It’s definitely nothing against any particular creator(s) but I’m all podcast tshirted out. They’ve been over done. Every week there’s a limited sale and they come around so frequently that I just don’t want any.

Dumb mistake I still make. Thinking I can/should write while doing something else (listening to a podcast, watching a film, listening to most kinds of music). Sure, I can still write. But the quality and quantity are always reduced.

Do I renew my Adobe Photography CC subscription 🤔

Our motivations are heavily informed by the media. Our social feeds are populated by endless images of wealth, travel, power, relaxation, beauty, pleasure, and Hollywood love. This virtual runoff perpetually seeps into our consciousness, polluting our sense of reality and self-worth every time we go online. We compare our lives to these largely artificial constructs and structure our plans accordingly, hoping to eventually afford a golden ticket to these misleading fantasies.

Distracted by the never-ending stream of aspirational media, we forfeit our opportunity to define what is meaningful on our own terms. - The Bullet Journal Method: Track the Past, Order the Present, Design the Future eBook: Ryder Carroll

I’d like to announce that I’m not running for the Democratic party nominiation for President.

Back to work doing a job I love with great people and with an exciting product launch. I am so grateful and will remind myself of this when I get grumpy over a surprise project or one of the other “downsides” of my current job.

A Note of Intention - How I’m Staying More on Task with Digital Devices

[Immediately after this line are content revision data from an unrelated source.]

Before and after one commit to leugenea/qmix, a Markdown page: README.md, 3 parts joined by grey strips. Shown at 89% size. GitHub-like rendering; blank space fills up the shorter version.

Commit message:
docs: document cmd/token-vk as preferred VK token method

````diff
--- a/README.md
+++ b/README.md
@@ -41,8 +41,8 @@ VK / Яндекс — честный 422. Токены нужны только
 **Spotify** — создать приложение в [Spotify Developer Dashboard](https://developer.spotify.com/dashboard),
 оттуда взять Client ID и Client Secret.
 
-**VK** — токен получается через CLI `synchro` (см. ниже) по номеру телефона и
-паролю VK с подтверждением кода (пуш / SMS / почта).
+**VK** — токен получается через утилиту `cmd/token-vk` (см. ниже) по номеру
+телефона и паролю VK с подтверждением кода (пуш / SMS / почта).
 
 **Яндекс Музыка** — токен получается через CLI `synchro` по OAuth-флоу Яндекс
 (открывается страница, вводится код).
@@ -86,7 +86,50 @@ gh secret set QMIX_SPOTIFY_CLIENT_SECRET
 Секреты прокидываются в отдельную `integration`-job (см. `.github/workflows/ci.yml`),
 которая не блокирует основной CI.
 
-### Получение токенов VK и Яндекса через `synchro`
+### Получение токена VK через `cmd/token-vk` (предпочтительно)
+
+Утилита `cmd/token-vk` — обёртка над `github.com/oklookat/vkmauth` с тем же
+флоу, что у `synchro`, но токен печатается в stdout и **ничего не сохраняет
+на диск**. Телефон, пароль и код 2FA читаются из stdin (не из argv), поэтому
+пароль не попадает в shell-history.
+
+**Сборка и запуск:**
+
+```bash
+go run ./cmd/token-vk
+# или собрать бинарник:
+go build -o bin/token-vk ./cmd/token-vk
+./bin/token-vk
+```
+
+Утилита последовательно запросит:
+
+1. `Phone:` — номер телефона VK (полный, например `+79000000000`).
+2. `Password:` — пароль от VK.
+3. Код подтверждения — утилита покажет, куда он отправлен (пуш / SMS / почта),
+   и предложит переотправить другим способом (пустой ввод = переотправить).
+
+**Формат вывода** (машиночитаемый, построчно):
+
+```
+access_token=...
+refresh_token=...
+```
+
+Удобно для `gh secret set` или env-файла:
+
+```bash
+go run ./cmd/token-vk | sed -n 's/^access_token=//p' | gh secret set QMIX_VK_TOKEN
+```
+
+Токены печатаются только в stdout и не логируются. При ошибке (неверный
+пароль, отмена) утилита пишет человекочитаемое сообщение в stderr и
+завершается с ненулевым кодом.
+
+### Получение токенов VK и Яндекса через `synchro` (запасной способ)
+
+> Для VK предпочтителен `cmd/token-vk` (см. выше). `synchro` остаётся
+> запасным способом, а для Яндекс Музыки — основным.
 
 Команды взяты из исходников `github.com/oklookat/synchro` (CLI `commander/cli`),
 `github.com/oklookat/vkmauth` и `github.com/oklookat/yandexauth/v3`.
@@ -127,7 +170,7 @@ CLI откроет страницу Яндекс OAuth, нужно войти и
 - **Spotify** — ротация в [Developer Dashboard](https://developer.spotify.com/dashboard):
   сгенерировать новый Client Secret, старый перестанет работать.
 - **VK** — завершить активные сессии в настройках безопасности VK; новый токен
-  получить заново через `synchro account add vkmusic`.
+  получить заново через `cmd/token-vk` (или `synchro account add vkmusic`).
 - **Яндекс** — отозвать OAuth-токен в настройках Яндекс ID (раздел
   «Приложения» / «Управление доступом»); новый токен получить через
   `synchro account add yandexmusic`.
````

For most of 2018, I kept a “daily plan bar” in a softcover moleskin notebook. I really enjoyed the discipline of setting out what I planned to do that day and then seeing the reality take shape. It was also great to plan downtime and useful to realize what was feasible in a given day.

I still haphazardly keep a plan bar, but my new job involves mostly sitting at a desk and writing so the need to have reminders of being in this place at that time isn’t as compelling. So I, of course, keep it less.

As I was on a thinking walk last weekend I wondered if some of the aspects that made a daily plan bar so useful could be adapted for another use. Writing a note of what I planned to use a device for. Let me explain.

Getting swallowed by the stream

I frequently have lofty intention for how I’m going to use my smart device (usually my iPad but laptop and phone also apply). These intentions usually center around edifying consumption, mainly reading an ebook, or creating something, for example writing a blog post. Unfortunately, my actions don’t always match those intentions. Before I know it I may find myself crawling through email, getting a “quick” hit of social media or just swiping around pointlessly.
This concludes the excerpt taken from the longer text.